ARTICLES

Category: Leadership Lessons

This guest post is written by Justin Holbrook @JustinHolbrook I am one of those soccer fanatics who wakes up early on Saturday and Sunday mornings to watch the matches from “across the pond”. As the rest of my apartment complex is fast asleep in their nice warm beds, I am up drinking coffee and screaming at the television in support of my favorite club. I can’t miss it! This weekend’s matches from the Barclays Premier League in England served up some inspiration to an education question I have been pondering over the past few months. Through twitter chats such as #PWCSedchat, #Leadupchat, & #BmoreEdchat I consistently hear the same thing from teachers around the world: teaching is an organic art.
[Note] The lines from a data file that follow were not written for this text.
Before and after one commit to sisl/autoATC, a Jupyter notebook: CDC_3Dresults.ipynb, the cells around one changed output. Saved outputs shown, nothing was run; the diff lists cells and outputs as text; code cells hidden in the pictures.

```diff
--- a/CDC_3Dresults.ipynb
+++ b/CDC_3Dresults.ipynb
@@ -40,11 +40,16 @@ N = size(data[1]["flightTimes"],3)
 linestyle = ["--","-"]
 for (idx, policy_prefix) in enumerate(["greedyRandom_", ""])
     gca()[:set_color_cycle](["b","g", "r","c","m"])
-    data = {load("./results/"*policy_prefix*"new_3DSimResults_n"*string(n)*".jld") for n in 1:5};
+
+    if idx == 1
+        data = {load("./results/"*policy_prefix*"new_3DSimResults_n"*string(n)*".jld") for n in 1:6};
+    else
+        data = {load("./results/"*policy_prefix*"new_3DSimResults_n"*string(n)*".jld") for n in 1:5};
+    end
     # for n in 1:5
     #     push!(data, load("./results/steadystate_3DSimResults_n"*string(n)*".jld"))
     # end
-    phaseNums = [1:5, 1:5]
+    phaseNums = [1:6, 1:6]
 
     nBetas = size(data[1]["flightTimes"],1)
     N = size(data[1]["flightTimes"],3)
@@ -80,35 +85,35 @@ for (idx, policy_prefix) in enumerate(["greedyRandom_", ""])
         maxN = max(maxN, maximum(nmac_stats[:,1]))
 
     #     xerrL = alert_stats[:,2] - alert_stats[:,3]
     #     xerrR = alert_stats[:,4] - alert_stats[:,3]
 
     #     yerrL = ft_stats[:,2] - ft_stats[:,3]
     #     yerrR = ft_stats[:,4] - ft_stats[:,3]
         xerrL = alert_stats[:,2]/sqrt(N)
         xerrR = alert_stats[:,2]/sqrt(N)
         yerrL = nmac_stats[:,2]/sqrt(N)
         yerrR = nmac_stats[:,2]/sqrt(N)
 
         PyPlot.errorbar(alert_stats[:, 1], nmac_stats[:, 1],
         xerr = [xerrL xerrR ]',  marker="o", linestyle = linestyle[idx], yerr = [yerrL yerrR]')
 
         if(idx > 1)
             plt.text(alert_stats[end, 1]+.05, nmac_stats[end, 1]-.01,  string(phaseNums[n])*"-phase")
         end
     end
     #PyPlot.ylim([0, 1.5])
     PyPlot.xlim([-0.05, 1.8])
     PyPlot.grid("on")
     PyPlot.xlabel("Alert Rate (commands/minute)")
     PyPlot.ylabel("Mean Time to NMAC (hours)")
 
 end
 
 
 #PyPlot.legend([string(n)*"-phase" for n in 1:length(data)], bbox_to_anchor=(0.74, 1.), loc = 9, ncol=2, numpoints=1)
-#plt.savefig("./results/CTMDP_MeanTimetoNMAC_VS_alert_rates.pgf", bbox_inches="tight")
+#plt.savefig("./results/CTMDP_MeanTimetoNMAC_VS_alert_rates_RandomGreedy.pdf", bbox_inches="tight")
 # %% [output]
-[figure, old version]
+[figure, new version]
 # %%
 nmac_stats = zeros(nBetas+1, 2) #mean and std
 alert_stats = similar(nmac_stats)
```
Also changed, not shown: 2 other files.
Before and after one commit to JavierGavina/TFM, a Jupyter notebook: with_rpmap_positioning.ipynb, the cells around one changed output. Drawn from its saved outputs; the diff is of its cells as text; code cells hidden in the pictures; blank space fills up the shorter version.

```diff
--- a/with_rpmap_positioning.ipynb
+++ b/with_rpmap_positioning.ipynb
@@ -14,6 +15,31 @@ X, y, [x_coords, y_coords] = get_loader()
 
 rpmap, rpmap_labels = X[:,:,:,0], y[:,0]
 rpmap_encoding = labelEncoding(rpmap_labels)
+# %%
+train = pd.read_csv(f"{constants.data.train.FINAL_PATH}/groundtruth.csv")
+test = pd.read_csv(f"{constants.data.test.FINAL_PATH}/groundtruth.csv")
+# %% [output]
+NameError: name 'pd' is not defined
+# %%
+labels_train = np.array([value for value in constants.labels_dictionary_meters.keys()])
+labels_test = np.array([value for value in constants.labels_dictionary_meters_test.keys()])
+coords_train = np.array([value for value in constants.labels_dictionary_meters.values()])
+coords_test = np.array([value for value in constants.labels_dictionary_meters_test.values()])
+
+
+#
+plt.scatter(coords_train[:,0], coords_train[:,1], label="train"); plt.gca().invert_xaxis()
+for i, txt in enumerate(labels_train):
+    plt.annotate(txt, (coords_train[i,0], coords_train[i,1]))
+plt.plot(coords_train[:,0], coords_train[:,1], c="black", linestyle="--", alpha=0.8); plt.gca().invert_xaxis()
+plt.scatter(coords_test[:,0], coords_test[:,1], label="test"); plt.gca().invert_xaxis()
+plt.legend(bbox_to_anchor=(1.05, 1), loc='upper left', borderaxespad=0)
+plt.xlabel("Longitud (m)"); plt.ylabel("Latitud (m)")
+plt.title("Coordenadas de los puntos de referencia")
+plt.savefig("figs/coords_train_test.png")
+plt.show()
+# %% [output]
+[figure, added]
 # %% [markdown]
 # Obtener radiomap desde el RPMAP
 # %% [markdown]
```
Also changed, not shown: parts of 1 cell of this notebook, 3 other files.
In other words, how are we supposed to standardize or categorize teaching into a cohesive style?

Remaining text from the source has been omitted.